*** Supplied data
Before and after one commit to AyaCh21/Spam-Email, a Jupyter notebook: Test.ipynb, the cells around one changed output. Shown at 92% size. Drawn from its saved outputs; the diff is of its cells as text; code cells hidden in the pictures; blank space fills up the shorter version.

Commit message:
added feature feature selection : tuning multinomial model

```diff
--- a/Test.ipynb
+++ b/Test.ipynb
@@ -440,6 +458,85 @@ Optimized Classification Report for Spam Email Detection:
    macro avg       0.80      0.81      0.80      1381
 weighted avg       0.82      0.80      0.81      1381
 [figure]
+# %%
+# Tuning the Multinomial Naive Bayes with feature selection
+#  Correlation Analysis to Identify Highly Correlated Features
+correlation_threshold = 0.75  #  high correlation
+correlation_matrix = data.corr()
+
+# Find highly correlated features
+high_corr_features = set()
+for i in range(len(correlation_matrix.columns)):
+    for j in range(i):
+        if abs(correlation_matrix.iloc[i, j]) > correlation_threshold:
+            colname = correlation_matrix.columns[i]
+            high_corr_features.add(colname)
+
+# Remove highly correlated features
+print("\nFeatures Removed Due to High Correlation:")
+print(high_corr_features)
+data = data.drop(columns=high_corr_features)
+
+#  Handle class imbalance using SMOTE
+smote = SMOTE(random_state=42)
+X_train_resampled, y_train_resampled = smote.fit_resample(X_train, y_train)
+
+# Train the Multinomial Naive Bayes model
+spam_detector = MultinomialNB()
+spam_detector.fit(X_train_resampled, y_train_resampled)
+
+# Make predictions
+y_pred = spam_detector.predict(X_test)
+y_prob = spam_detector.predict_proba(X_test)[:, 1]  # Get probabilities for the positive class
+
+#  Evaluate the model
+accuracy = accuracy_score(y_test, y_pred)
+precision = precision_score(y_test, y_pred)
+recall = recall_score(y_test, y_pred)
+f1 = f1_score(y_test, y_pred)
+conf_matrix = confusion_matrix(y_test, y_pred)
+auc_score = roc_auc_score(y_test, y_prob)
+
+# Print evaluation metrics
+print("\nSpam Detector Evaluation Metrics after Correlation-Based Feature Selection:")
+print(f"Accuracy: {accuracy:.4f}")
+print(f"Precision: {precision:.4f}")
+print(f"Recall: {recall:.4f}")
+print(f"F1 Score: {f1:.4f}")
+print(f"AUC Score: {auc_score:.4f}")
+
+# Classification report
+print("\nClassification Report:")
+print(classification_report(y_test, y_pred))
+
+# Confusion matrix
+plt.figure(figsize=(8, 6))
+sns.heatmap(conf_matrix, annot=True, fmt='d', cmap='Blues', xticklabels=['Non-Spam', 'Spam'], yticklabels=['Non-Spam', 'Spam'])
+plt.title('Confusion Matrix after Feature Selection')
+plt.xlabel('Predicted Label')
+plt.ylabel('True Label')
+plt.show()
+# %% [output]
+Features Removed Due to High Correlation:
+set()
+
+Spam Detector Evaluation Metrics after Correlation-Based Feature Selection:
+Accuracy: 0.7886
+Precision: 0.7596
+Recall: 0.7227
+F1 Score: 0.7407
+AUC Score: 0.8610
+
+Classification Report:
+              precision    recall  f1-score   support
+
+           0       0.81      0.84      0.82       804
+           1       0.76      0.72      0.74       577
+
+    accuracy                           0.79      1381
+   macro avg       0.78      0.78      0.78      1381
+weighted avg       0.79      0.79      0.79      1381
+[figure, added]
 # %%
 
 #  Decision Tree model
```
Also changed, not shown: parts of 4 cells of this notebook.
******
- What is needed:
Find the string "model" in the entries above and return each line that holds it.

- Answer:
added feature feature selection : tuning multinomial model
+# Train the Multinomial Naive Bayes model
+#  Evaluate the model
 #  Decision Tree model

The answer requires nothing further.